Another week, another update on the Pittsburgh Pirates’ payroll after yet another trade of a notable player.
This time around it’s for Jameson Taillon, whose trade doesn’t cause as drastic a drop in payroll as the last two previous iterations. Taillon was only set to make $2,250,000, so there’s not as big of a gap between him and his minimum salary replacement. Whether you want to make it Cody Ponce, Wil Crowe, or newly incoming Miguel Yajure, the projection will be the same, as all three debuted last season at the league minimum. Add the prerequisite 3% raise and that’s a salary of $580,500 taking the place of Taillon’s.
Another slight drop happens at the bottom of the roster as well. The team designated Troy Stokes Jr. for assignment to make room for Roansy Contreras, who was protected by the New York Yankees this offseason from the Rule 5 Draft. This means his minimum salary is that of a first-time Major League contract in the minors, which is $46,600, compared to the subsequent contract of Stokes Jr. at $93,000.
Stokes Jr. is currently in assignment purgatory, and while I don’t find it likely, if he clears waivers and is outrighted the Pirates will be obligated to pay him on a Major League contract come the spring, as he was tendered a contract by the Detroit Tigers, which subsequently was transferred to the Pirates when they claimed him off waivers. This would raise payroll by $93,000, but for now, I am not including that amount in my final total.
These transactions result in a projected Opening Day payroll of $41,376,300, which is obviously hovering dangerously close to $40 million territory—actually, the club’s Competitive Balance Tax payroll is already well below that at $36,176,300. While a trade of Adam Frazier, Chad Kuhl, or Steven Brault would probably do it, I actually wouldn’t be surprised if the next update was to report on an actual free agent signing by the team. Obviously, I’m not predicting that any of the upper-level free agents will be wearing a Pirate uniform next season—or even the next tier down—but there seems to be enough smoke that at least a few veteran free agents will be brought in to provide some kind of reinforcements some point soon.

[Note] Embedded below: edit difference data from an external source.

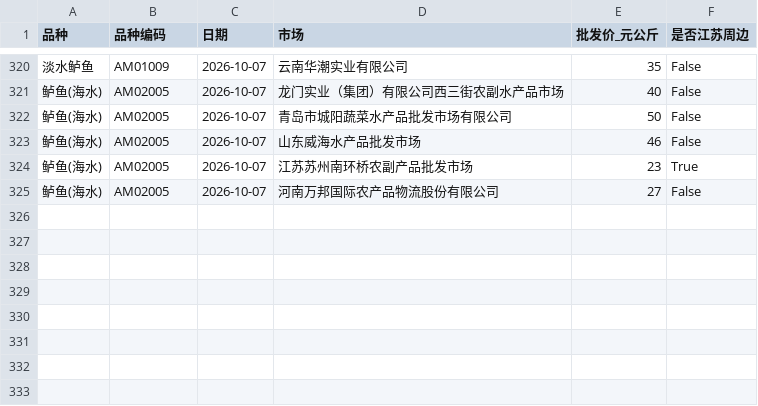
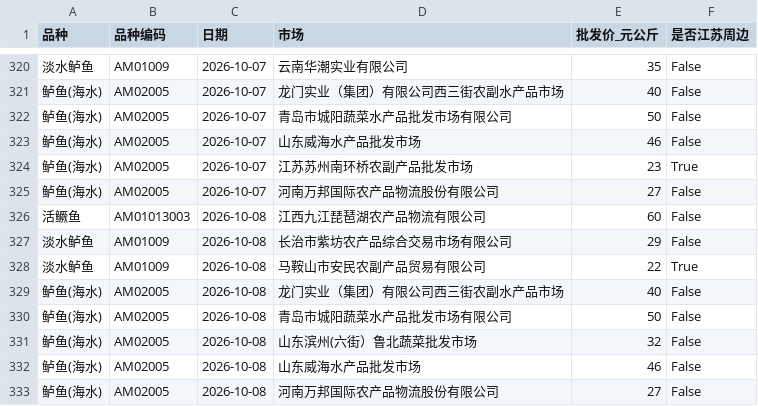
Before and after one commit to gehuEOD/fish-price-dashboard, a CSV file: fish_prices_history.csv, drawn as a sheet; only a part is shown, gaps mark what is left out.

```diff
--- a/fish_prices_history.csv
+++ b/fish_prices_history.csv
@@ -325 +325,9 @@
 鲈鱼(海水),AM02005,2026-10-07,河南万邦国际农产品物流股份有限公司,27,False
+活鳜鱼,AM01013003,2026-10-08,江西九江琵琶湖农产品物流有限公司,60,False
+淡水鲈鱼,AM01009,2026-10-08,长治市紫坊农产品综合交易市场有限公司,29,False
+淡水鲈鱼,AM01009,2026-10-08,马鞍山市安民农副产品贸易有限公司,22,True
+鲈鱼(海水),AM02005,2026-10-08,龙门实业（集团）有限公司西三街农副水产品市场,40,False
+鲈鱼(海水),AM02005,2026-10-08,青岛市城阳蔬菜水产品批发市场有限公司,50,False
+鲈鱼(海水),AM02005,2026-10-08,山东滨州(六街）鲁北蔬菜批发市场,32,False
+鲈鱼(海水),AM02005,2026-10-08,山东威海水产品批发市场,46,False
+鲈鱼(海水),AM02005,2026-10-08,河南万邦国际农产品物流股份有限公司,27,False
```
Also changed, not shown: fish_prices.csv, public_fish_prices.csv, 8 other files.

While I don’t necessarily begrudge their plan to be horrible, this team didn’t have a ton of depth to begin with, and that obviously dissipates with every trade. In my mind, a fourth outfielder, mid-to-back of the rotation starter, and at least minor league depth options in the bullpen are the bare minimum to expect right now, but we’ll continue to keep an eye on the situation as it unfolds.